There’s been no shortage of articles on gaming and education this month, and today’s pick is a piece I found on MindShift about the difference between gaming and gamification. In it, Frank Catalano tackles the often ambiguous terminology which surrounds teaching games. Being able to use terminology to identify a game is important since, according to Catalano, “everything game-like is not a game.”
The artice highlights three different terms which can be used to describe teaching games. Gamification refers to making a game out of something which isn’t designed to be a game. For example, many companies will reward customers with badges or points when they purchase products. It’s the company’s way of saying thank you to their customers, and it provides a nice incentive to shop with them again.
Simulation is the next major category, and this one is pretty straight-forward. Games like The Sims or SimCity recreate scenarios which players will manipulate in order to achieve a desired result. Depending on your play style, the fate of your Sims can be either good or bad, but in the process, you learn something about managing your Simoleons (or money, in the real world), juggling multiple careers, and cultivating diverse relationships with people in your neighborhood.
Granted, all of these lessons are buried far beneath the surface of The Sims, so you may not be aware you are learning anything at all. But there are educational simulations out there which are currently teaching students in a more practical sense about the environment, resource management, and professional development.
The last category is entitled (Simply) Games. These are educational titles which self-identify as games and are designed to teach. They usually rely on some sort of reward system, and there is an end goal of “winning” when you play. In my opinion, this category of games has the potential to be the most fruitful since it fully encompasses all of the mechanics which make gaming great. The downside, of course, is that these titles may become so “game-like” that students cease learning and regard them as nothing more than the stack of Wii discs sitting by their TV.
This brings me to my final thought, which is that the most enriching experiences I’ve had with video games haven’t come from games which were labeled “educational.” To me, games are at their best when they make you realize you are learning as an afterthought. Over the years, I’ve been quietly takes notes on how video games have had a positive impact on my life. They’ve helped me improve my hand-eye coordination, critical thinking, and problem solving skills.

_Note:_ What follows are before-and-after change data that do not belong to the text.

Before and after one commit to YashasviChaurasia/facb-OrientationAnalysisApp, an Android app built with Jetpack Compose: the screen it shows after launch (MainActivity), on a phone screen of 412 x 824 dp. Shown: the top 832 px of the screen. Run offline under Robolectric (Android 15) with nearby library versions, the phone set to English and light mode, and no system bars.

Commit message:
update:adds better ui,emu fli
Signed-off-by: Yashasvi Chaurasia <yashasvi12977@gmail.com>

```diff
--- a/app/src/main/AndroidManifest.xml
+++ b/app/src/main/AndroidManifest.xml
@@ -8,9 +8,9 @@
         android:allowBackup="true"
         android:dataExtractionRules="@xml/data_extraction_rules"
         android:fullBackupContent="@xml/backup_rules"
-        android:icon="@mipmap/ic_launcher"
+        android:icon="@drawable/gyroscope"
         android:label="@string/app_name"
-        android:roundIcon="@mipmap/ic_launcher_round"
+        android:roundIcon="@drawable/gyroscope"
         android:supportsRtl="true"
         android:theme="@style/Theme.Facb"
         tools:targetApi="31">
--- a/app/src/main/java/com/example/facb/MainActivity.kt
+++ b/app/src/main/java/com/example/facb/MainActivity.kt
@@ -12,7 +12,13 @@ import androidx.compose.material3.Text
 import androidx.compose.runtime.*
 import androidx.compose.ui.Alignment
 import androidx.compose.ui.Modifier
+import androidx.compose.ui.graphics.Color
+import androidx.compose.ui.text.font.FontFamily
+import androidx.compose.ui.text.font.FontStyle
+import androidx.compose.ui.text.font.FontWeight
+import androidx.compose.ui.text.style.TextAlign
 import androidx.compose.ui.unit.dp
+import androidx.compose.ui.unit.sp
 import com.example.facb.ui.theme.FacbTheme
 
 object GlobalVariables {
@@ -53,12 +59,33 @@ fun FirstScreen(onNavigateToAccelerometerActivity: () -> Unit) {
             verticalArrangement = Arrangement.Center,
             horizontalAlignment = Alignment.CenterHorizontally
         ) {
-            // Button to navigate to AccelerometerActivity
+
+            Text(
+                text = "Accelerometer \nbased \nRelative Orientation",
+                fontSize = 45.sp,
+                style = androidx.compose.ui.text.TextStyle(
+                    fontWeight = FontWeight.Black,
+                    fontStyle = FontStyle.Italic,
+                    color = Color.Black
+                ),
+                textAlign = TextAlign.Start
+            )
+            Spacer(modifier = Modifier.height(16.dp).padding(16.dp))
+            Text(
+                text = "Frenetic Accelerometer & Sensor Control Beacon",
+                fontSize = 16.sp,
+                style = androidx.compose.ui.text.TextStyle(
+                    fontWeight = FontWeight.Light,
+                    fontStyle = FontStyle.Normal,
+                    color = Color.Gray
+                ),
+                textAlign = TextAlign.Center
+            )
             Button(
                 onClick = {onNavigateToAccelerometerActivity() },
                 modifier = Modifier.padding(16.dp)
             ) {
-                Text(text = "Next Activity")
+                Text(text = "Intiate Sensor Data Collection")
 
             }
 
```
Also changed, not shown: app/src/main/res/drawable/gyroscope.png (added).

When I was recently taking a course about website design, The Sims 3 was my go-to place for trying out what I had learned about C.R.A.P. (contrast, repetition, alignment, proximity). In my opinion, looking at a video game and independently finding its value– that is to say, identifying how it works for you, and not necessarily the market at large– is one of the best things you can do for yourself when you play.